→ **WHAT NEEDS TO BE DONE**: An exact copy of every record is needed, with the pictures left out.

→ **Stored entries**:
---------------
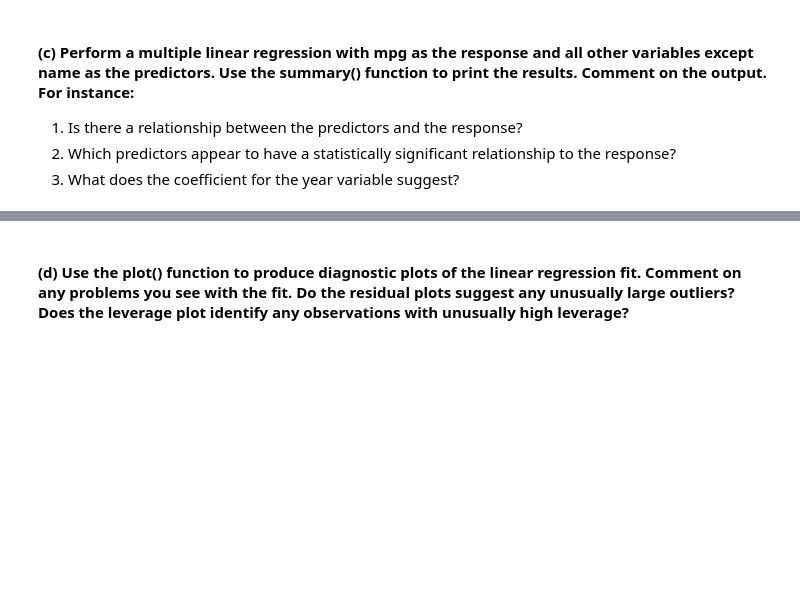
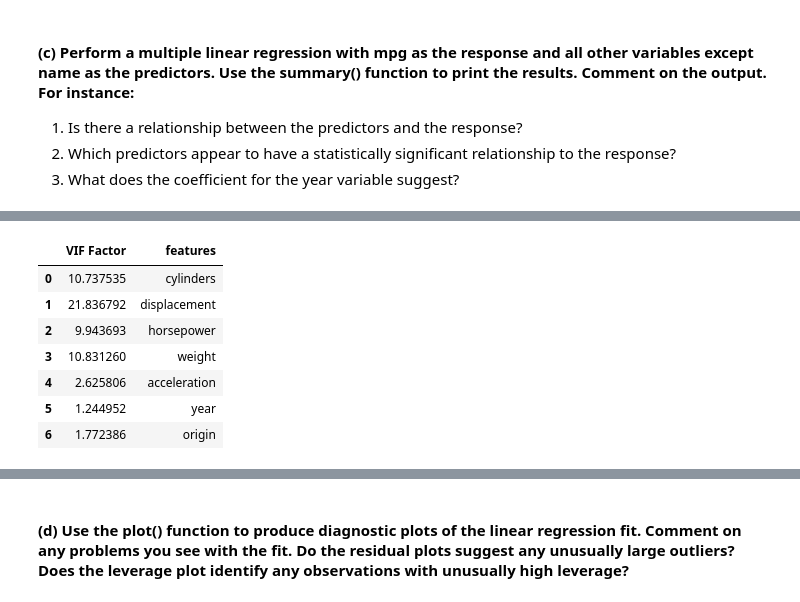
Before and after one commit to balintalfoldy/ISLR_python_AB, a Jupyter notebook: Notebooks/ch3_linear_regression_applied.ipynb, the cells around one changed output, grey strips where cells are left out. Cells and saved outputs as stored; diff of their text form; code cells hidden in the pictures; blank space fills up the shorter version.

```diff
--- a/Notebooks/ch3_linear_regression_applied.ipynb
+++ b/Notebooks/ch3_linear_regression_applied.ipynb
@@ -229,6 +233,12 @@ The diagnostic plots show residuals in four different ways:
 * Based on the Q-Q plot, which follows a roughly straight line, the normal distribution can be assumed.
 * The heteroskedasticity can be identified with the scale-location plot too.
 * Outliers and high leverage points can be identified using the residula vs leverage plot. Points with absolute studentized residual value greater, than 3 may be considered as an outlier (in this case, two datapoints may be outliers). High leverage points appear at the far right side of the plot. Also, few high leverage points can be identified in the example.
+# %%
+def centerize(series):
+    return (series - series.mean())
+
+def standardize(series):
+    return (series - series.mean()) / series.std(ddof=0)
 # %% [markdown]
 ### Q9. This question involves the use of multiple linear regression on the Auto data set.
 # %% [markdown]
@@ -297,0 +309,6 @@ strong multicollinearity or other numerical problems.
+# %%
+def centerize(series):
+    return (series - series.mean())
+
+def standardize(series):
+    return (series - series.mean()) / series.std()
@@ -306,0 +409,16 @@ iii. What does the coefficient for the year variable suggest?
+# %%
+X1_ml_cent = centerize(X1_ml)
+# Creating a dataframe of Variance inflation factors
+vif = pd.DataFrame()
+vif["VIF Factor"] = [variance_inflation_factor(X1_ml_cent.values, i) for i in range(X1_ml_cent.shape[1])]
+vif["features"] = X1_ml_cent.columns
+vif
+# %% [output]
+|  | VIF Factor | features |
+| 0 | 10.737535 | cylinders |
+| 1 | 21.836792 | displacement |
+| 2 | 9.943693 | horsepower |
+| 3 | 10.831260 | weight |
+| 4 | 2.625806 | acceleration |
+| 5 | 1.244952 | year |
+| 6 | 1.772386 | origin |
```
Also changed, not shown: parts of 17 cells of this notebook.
---------------
→ **EXERCISE OUTPUT**:
Before and after one commit to balintalfoldy/ISLR_python_AB, a Jupyter notebook: Notebooks/ch3_linear_regression_applied.ipynb, the cells around one changed output, grey strips where cells are left out. Cells and saved outputs as stored; diff of their text form; code cells hidden in the pictures; blank space fills up the shorter version.

```diff
--- a/Notebooks/ch3_linear_regression_applied.ipynb
+++ b/Notebooks/ch3_linear_regression_applied.ipynb
@@ -229,6 +233,12 @@ The diagnostic plots show residuals in four different ways:
 * Based on the Q-Q plot, which follows a roughly straight line, the normal distribution can be assumed.
 * The heteroskedasticity can be identified with the scale-location plot too.
 * Outliers and high leverage points can be identified using the residula vs leverage plot. Points with absolute studentized residual value greater, than 3 may be considered as an outlier (in this case, two datapoints may be outliers). High leverage points appear at the far right side of the plot. Also, few high leverage points can be identified in the example.
+# %%
+def centerize(series):
+    return (series - series.mean())
+
+def standardize(series):
+    return (series - series.mean()) / series.std(ddof=0)
 # %% [markdown]
 ### Q9. This question involves the use of multiple linear regression on the Auto data set.
 # %% [markdown]
@@ -297,0 +309,6 @@ strong multicollinearity or other numerical problems.
+# %%
+def centerize(series):
+    return (series - series.mean())
+
+def standardize(series):
+    return (series - series.mean()) / series.std()
@@ -306,0 +409,16 @@ iii. What does the coefficient for the year variable suggest?
+# %%
+X1_ml_cent = centerize(X1_ml)
+# Creating a dataframe of Variance inflation factors
+vif = pd.DataFrame()
+vif["VIF Factor"] = [variance_inflation_factor(X1_ml_cent.values, i) for i in range(X1_ml_cent.shape[1])]
+vif["features"] = X1_ml_cent.columns
+vif
+# %% [output]
+|  | VIF Factor | features |
+| 0 | 10.737535 | cylinders |
+| 1 | 21.836792 | displacement |
+| 2 | 9.943693 | horsepower |
+| 3 | 10.831260 | weight |
+| 4 | 2.625806 | acceleration |
+| 5 | 1.244952 | year |
+| 6 | 1.772386 | origin |
```
Also changed, not shown: parts of 17 cells of this notebook.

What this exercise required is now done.